Just checking back to report success in installing the 123 Distributor, and to say thanks for all the help. It was actually fairly easy in the end; the LED to comfirm that static timing is correct is a great feature of the 123.
For other novices who may read this in the future, here are a few things I learned along the way:
1. This is best undertaken with two people. I suppose it could be done alone if you've done it before, but first time out, bring a friend. In total, we spent a couple of hours however, realistically, after you've done it once, you could probably pop it out, change the curve, and go for a drive in 30 -40 minutes.
2. The roll-forward-in-5th/plugs-out approach to find TDC works well and easily.No need for elaborate calculations (fortunately!
). My friend who was helping me taught me a good 'pirate tuner' trick from his 60's Hemi-Dart days that is worth repeating:
As the two of you roll the car forward, put your finger over the plug hole for #1. You will feel the compression building as you approach TDC. You will be close enough by feel to stopping at TDC that you can then finalize by just using a flashlight to see the timing pointer and gently moving the car back and forth. Since you're only moving it an inch or so either way, I don't think there's much danger of jumping the chain or anything by moving the engine backwards.
2. Setting the static timing with the 123 is very easy because of the LED. However there are a couple of small tricks that can save you some time.
a. Figure out roughly which direction you will want the lead wires to the coil to point on the new coil before starting.
b. Turn the rotor in the new distributor so that the LED is already showing through one of the four holes in the aluminum disc under the rotor.
c. Then pull the old distributor, noting the alignment of the adjustment/lockdown plate and the dog-teeth on the bottom when they are pointing to TDC. You will want to replicate that alignment between the plate and the dog-teeth when you put the plate on the new distributor body.
d. Even after removing the lock-down bolt on the alignment plate (not the attachment nut to the block) it was a very tight fit on both the old distributor shaft and on the new, as it should be. To remove it from the old shaft, some gentle persuasion with a flatblade screwdriver and a SFH were required. To fit it to the new shaft, remove the O-ring and then spread the gap in the alignment plate with a flat blade screwdriver, leaving the blade of the driver in the gap until you've slid it up the new distributor's shaft till it touches the bottom of the distributor body. While you are doing this, you want to recall the aligment of the dog-teeth to the slots in the block, the direction in which you want the coil leads to point, AND to make sure that the LED is visible through the one of the holes in the plate. Yes, you can almost mostly accomplish all three things, probably by sacrificing the ideal shortest-route for the coil leads... the least important point of the three.

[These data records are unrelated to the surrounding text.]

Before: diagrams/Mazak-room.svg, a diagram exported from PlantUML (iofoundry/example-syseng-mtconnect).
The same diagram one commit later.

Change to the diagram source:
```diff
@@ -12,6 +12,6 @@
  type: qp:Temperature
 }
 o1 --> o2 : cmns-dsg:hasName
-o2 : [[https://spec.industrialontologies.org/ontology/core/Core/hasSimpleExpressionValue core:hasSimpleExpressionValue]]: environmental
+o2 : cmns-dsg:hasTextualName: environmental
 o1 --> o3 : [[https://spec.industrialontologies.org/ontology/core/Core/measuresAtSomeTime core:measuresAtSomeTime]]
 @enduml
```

d. Now drop the new distributor in for a test fit, and make sure that the position of the alignment plate leaves you room in the advance/retard slot to rotate the distributor either way. Again, sacrifice the direction from which the coil leads depart the distributor body because that's actually unimportant except for cosmetic purposes.
e. If you've done all of the above, the distributor will drop right in, and when you hook up the positive lead per the instructions and turn on the ignition, you will be pointed at TDC with a pretty LED gleaming up at you through the hole in the aluminum plate. Now you can tighten down the bolt on the lock plate, leaving the nut off the block/adjustment slot stud.
f. Now pull it once more and pull the set screw out to uncover the 16 choices for the advance curve, if you hadn't set it already during the open-package-and-tinker-with-new-toy phase. It's nice to make sure it's really on the curve you want before you bolt everything in.
g. Make sure that you have the plug wires on correctly before fitting the cap - even if you've done everything else correctly, the car is not going to fire if your plug wire sequence is off by one plug e.g. #1 plug wire hooked to #4 on the cap or some other variation.
Remember if it doesn't just crank right up, the simplest solution is the most likely; especially since you've had the reassurance that the distributor is installed right because of that glowing LED.
h. You will be able to retard the timing well enough to do a test run just by turning the distributor till the point where your friend at the wheel reports a decent idle speed. My car is currently idling a little faster than it was with the old distributor, I'll detail tune it later. For now, tighten down the advance/retard nut on the slot and you're ready for your test drive!
Overall Improvement: Even using the curve that is the 'match to the original' curve built into the Marelli, the engine is much crisper and revs more quickly. Although expensive, I'll say that this distributor is a part that actually makes a noticeable improvement to the way the car runs. I will install new plugs and run it for a week or so before I try any of the other curves.
Post Script: There was nothing easily noted as being wrong with my old distributor, in that there was no wobble, and no marks on the advance mechanism. Still cleaning and lubing the advance mechanism hadn't solved the problem of sootly plugs
and a intermittent stumble under acceleration at 5200- 5300 (indicated) rpm. Most of the improvement attained here could have probably been achieved with a rebuilt distributor or perhaps even just with a good cleaning, lube, and replacement of the springs on the advance on the old one for most people. . Still, it's very nice having the option of changing the advance curve, and given that my distributor was more than 40 years old, a new replacement was the smartest option for me. YMMV.